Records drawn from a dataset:

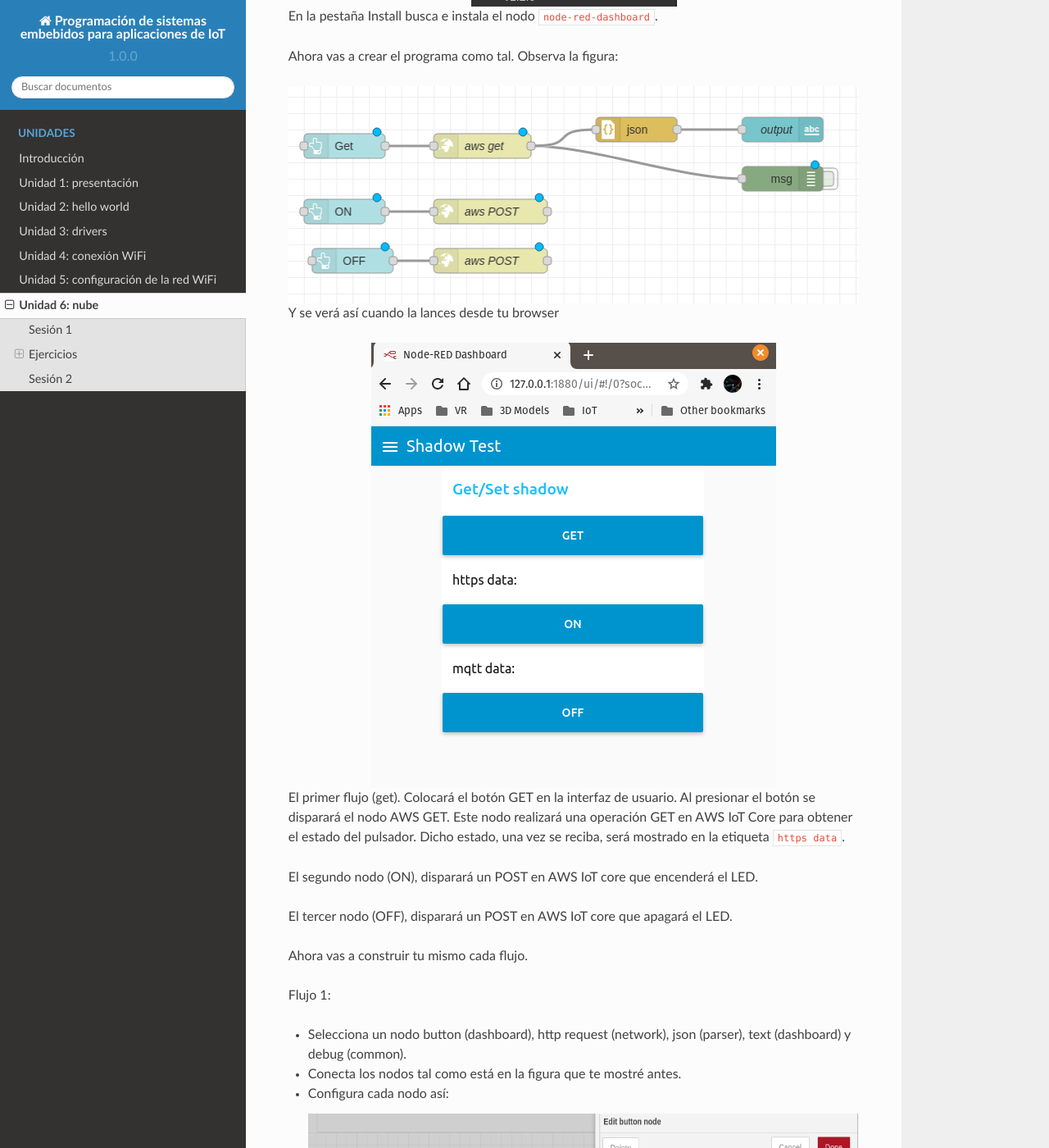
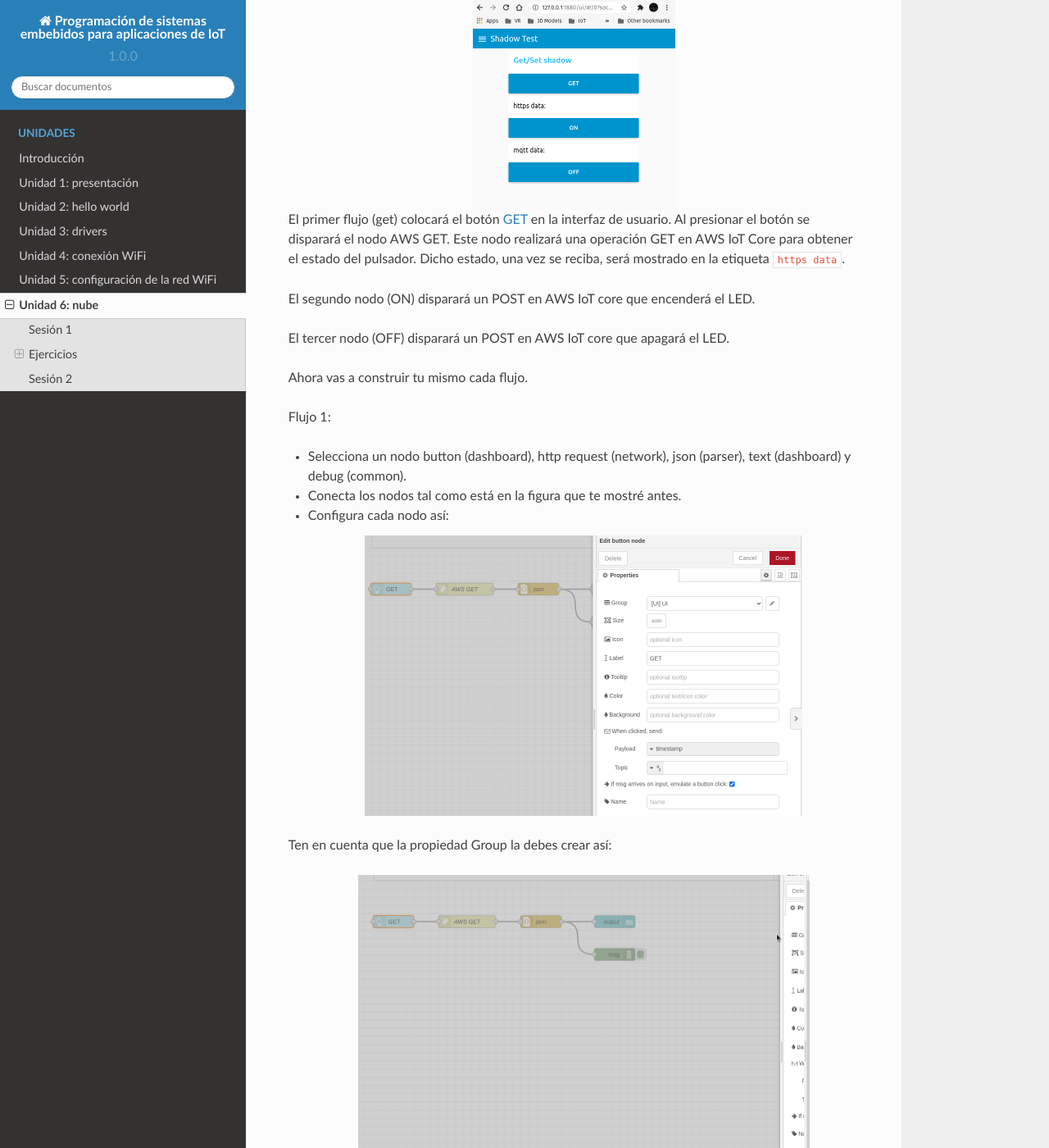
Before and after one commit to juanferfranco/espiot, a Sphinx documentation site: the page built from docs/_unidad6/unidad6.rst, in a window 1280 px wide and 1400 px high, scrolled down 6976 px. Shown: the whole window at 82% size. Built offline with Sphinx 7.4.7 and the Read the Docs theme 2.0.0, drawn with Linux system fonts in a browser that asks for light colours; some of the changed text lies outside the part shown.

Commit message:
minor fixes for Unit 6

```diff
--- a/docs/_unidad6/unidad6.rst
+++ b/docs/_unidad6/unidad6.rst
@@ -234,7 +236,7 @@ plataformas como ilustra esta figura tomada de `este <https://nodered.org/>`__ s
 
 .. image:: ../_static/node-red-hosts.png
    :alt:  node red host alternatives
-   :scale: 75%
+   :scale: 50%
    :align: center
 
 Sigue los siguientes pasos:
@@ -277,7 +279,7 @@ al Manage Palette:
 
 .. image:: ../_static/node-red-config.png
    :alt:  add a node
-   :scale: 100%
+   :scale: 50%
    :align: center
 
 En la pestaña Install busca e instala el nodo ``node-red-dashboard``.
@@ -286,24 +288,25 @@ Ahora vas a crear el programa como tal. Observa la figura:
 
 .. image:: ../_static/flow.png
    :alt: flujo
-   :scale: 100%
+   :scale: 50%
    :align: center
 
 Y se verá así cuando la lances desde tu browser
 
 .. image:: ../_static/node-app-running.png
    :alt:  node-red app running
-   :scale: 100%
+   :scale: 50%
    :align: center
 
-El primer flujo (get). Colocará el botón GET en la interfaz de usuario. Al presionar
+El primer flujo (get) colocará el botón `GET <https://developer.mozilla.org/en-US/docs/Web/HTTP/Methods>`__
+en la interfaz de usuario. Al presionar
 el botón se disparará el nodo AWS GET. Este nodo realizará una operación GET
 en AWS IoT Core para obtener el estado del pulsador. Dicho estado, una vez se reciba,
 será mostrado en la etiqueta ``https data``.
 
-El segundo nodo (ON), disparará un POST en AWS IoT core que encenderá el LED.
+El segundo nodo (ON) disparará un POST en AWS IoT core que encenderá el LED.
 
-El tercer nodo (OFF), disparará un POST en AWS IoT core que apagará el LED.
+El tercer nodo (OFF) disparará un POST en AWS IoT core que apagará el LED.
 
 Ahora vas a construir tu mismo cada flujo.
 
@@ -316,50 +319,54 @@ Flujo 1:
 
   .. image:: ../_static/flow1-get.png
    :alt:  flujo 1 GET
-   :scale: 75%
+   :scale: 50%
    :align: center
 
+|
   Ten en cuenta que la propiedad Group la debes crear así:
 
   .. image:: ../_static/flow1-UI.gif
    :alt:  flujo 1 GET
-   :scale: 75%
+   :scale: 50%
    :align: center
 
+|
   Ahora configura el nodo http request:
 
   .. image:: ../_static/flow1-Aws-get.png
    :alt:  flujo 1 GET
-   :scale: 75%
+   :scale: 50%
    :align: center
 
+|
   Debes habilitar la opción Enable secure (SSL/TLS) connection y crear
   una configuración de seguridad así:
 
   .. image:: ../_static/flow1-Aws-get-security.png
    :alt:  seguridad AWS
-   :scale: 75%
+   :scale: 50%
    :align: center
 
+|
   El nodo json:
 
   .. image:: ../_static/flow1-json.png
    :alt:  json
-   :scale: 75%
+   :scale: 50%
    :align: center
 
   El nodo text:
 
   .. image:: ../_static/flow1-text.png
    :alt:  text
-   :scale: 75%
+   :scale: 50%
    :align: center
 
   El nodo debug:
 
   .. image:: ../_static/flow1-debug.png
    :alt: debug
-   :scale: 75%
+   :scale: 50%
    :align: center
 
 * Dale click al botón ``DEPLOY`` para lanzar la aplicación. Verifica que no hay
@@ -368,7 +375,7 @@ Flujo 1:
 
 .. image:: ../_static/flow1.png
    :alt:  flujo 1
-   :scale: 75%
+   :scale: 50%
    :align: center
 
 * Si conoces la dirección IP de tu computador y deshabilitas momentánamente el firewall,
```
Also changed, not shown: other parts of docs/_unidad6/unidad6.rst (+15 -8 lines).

...

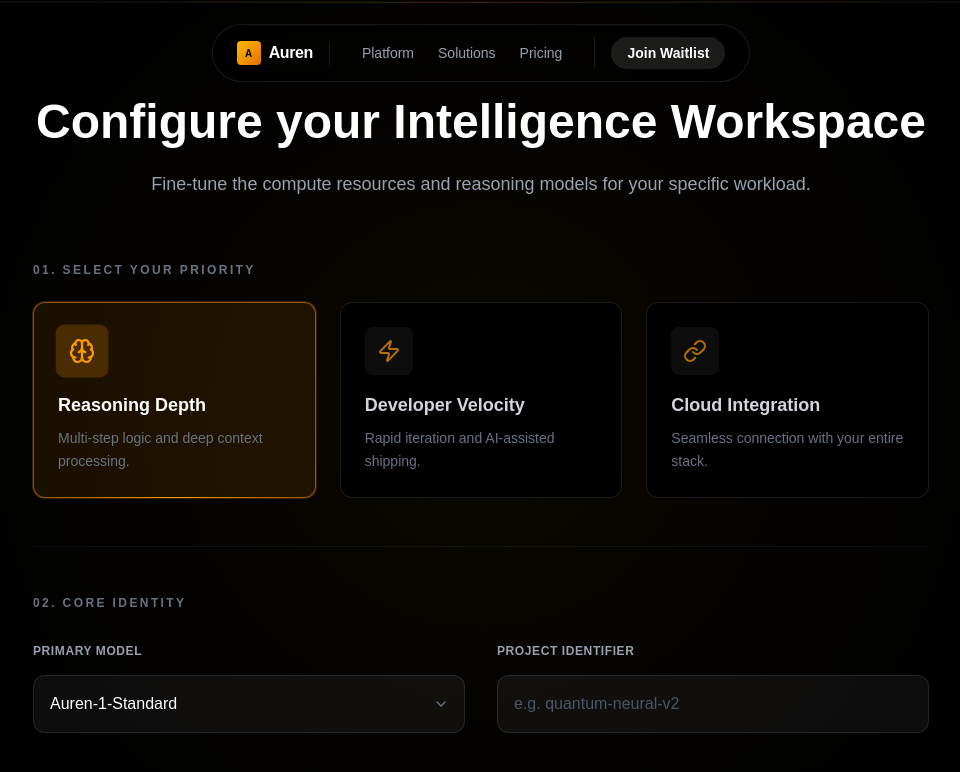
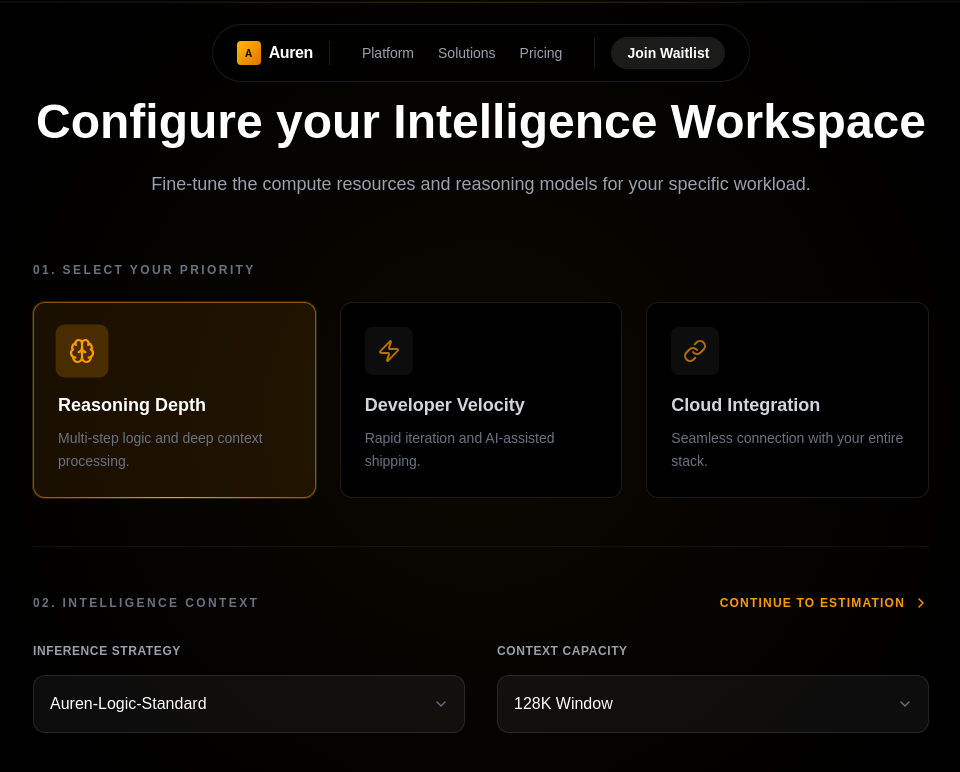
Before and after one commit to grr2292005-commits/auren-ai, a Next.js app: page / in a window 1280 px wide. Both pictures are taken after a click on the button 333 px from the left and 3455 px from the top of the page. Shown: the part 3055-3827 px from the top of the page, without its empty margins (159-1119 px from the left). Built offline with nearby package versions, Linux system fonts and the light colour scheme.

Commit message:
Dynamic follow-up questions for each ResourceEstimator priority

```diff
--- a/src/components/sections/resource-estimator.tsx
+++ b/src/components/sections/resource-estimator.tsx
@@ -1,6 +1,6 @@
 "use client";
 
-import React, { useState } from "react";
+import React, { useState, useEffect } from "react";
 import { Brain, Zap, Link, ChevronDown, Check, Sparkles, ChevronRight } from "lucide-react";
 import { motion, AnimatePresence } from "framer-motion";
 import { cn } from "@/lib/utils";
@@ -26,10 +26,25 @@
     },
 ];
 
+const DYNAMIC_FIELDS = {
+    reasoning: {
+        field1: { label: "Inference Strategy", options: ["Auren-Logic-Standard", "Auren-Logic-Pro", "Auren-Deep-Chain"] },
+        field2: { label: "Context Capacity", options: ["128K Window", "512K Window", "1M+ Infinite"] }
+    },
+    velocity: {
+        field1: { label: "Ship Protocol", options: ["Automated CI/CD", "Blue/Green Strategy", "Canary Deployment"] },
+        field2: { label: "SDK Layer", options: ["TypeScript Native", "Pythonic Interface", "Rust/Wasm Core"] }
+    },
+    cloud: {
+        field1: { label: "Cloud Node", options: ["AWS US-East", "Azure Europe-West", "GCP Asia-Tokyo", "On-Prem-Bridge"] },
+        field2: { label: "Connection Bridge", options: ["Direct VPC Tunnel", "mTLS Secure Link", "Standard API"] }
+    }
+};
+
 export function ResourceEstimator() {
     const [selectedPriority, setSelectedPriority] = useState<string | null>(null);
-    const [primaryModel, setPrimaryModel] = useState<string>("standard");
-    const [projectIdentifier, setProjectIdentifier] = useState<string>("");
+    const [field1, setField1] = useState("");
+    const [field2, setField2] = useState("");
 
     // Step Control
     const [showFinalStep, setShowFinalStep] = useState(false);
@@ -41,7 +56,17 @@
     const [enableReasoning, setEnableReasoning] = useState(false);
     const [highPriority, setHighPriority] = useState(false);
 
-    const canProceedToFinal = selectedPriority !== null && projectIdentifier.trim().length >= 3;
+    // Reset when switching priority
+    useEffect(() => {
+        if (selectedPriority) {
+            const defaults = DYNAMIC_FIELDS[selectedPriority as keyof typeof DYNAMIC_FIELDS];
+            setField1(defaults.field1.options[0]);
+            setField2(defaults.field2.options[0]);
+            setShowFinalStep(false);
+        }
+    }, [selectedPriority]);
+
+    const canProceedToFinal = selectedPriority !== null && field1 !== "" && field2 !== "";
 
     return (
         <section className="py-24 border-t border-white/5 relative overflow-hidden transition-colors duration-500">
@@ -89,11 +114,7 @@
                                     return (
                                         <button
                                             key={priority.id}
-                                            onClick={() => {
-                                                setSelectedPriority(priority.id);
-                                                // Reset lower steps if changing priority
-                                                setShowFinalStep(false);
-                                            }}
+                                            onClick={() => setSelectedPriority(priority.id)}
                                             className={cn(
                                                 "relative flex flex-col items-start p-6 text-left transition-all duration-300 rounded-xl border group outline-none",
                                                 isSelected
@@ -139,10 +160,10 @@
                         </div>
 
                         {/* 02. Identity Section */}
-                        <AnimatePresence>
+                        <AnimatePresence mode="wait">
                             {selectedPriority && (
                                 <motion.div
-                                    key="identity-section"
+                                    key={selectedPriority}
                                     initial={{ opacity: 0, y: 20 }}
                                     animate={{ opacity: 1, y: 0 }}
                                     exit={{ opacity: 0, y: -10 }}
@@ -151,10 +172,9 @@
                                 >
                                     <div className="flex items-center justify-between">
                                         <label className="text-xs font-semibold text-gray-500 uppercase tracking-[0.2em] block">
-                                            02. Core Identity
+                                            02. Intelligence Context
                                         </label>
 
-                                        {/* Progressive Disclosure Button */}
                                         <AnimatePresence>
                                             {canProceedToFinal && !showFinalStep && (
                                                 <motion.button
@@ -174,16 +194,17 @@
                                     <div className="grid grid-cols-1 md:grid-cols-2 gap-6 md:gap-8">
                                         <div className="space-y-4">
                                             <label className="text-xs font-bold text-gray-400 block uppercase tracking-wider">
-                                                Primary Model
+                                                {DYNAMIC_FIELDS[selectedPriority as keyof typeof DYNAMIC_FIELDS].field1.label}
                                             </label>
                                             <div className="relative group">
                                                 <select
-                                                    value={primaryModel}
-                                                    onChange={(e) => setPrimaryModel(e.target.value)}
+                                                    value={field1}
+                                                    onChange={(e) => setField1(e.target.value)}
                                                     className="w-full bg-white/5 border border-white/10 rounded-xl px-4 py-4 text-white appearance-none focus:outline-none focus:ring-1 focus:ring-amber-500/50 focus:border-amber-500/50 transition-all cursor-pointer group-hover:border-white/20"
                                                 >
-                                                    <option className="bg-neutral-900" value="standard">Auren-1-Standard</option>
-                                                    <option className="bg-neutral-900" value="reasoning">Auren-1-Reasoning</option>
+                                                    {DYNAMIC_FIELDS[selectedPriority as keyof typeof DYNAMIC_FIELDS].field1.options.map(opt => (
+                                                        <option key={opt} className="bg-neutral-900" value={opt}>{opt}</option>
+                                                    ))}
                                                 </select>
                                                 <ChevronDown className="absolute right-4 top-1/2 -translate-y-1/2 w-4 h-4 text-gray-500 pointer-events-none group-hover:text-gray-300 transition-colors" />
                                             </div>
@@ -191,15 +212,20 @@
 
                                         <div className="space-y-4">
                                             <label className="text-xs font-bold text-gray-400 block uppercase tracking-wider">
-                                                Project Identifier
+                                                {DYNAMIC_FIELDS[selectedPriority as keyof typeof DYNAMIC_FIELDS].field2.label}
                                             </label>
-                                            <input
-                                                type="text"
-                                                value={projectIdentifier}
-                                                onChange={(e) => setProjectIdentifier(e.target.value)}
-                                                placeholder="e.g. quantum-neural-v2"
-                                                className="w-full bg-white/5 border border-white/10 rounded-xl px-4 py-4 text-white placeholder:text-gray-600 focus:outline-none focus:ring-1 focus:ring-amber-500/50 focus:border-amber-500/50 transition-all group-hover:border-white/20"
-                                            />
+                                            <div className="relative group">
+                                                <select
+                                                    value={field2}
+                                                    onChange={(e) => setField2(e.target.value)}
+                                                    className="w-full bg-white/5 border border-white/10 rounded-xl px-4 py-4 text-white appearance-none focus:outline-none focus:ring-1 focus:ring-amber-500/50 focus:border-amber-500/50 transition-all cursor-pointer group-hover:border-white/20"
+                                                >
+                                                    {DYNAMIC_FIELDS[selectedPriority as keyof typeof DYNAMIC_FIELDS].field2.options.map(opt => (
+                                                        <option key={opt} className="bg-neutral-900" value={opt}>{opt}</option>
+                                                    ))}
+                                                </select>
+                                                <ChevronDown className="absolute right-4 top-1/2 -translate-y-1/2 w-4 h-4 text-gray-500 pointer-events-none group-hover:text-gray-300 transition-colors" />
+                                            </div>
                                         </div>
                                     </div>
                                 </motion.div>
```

---

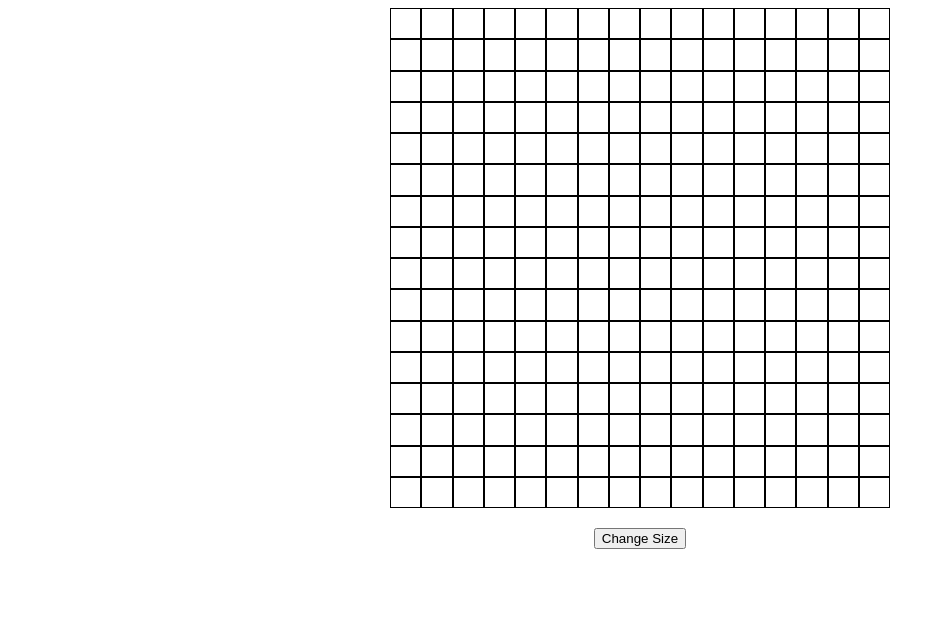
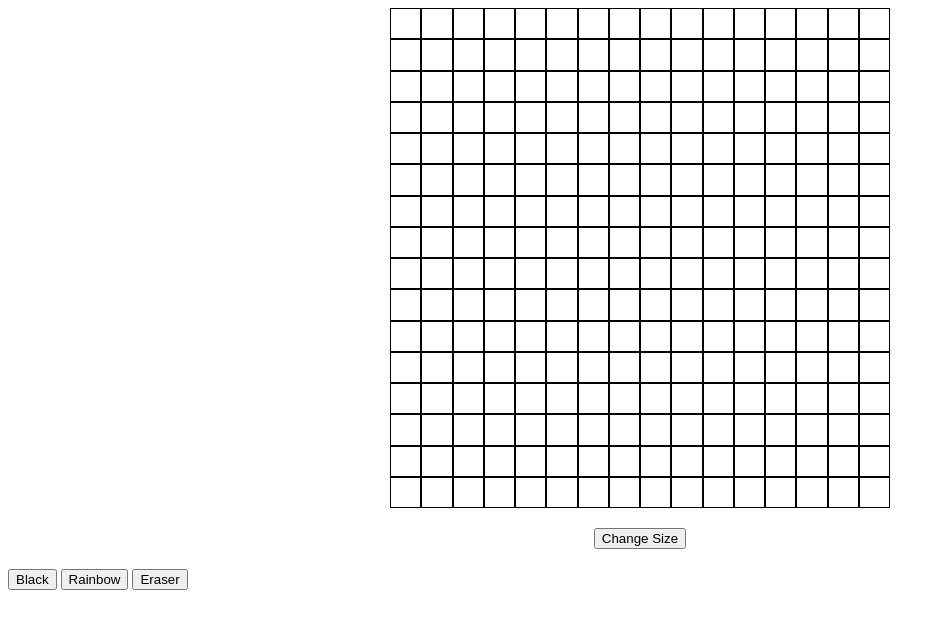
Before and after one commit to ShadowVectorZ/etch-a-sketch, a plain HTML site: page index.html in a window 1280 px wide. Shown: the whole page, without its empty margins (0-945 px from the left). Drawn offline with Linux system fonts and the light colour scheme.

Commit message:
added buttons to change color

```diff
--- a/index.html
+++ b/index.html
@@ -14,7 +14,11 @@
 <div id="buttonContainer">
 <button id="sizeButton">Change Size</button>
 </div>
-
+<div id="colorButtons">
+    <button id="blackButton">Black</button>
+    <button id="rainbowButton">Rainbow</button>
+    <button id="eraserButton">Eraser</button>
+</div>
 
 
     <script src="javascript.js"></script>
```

WHAT YOU SHOULD DO => Whenever a line of the data above includes the word "rounded", copy that line.

SOLUTION TO THE EXERCISE =>
                                                 "relative flex flex-col items-start p-6 text-left transition-all duration-300 rounded-xl border group outline-none",
                                                     className="w-full bg-white/5 border border-white/10 rounded-xl px-4 py-4 text-white appearance-none focus:outline-none focus:ring-1 focus:ring-amber-500/50 focus:border-amber-500/50 transition-all cursor-pointer group-hover:border-white/20"
-                                                className="w-full bg-white/5 border border-white/10 rounded-xl px-4 py-4 text-white placeholder:text-gray-600 focus:outline-none focus:ring-1 focus:ring-amber-500/50 focus:border-amber-500/50 transition-all group-hover:border-white/20"
+                                                    className="w-full bg-white/5 border border-white/10 rounded-xl px-4 py-4 text-white appearance-none focus:outline-none focus:ring-1 focus:ring-amber-500/50 focus:border-amber-500/50 transition-all cursor-pointer group-hover:border-white/20"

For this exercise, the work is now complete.